### Exercise
For this exercise, retype all the data exactly and exclude every image.

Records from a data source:
[Start of Attachment]
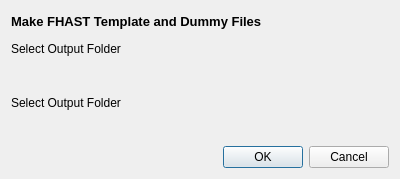
Above: profile/profiles/default/python/plugins/fhast_file/fhast_file_dialog_base.ui from pndphd/FHAST_2 before the change. Below: the same form after it.
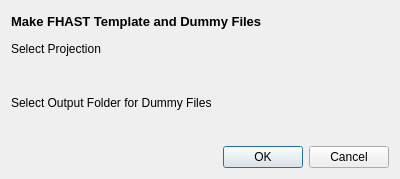
That is the form after the change. Custom widgets are drawn as their Qt base class.

Commit message: fixed labels in dummy file maker box

The edit to the form file:
```diff
--- a/profile/profiles/default/python/plugins/fhast_file/fhast_file_dialog_base.ui
+++ b/profile/profiles/default/python/plugins/fhast_file/fhast_file_dialog_base.ui
@@ -34,7 +34,7 @@
       <string>Select the CRS you want the shape fiels to be in.</string>
      </property>
      <property name="text">
-      <string>Select Output Folder</string>
+      <string>Select Projection</string>
      </property>
     </widget>
    </item>
@@ -47,7 +47,7 @@
       <string>Select the folder in which to create the dummy files.</string>
      </property>
      <property name="text">
-      <string>Select Output Folder</string>
+      <string>Select Output Folder for Dummy Files</string>
      </property>
     </widget>
    </item>
```
The commit also changes 7 other files.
[End of Attachment]
### Solution to the exercise
Above: profile/profiles/default/python/plugins/fhast_file/fhast_file_dialog_base.ui from pndphd/FHAST_2 before the change. Below: the same form after it.
That is the form after the change. Custom widgets are drawn as their Qt base class.

Commit message: fixed labels in dummy file maker box

The edit to the form file:
```diff
--- a/profile/profiles/default/python/plugins/fhast_file/fhast_file_dialog_base.ui
+++ b/profile/profiles/default/python/plugins/fhast_file/fhast_file_dialog_base.ui
@@ -34,7 +34,7 @@
       <string>Select the CRS you want the shape fiels to be in.</string>
      </property>
      <property name="text">
-      <string>Select Output Folder</string>
+      <string>Select Projection</string>
      </property>
     </widget>
    </item>
@@ -47,7 +47,7 @@
       <string>Select the folder in which to create the dummy files.</string>
      </property>
      <property name="text">
-      <string>Select Output Folder</string>
+      <string>Select Output Folder for Dummy Files</string>
      </property>
     </widget>
    </item>
```
The commit also changes 7 other files.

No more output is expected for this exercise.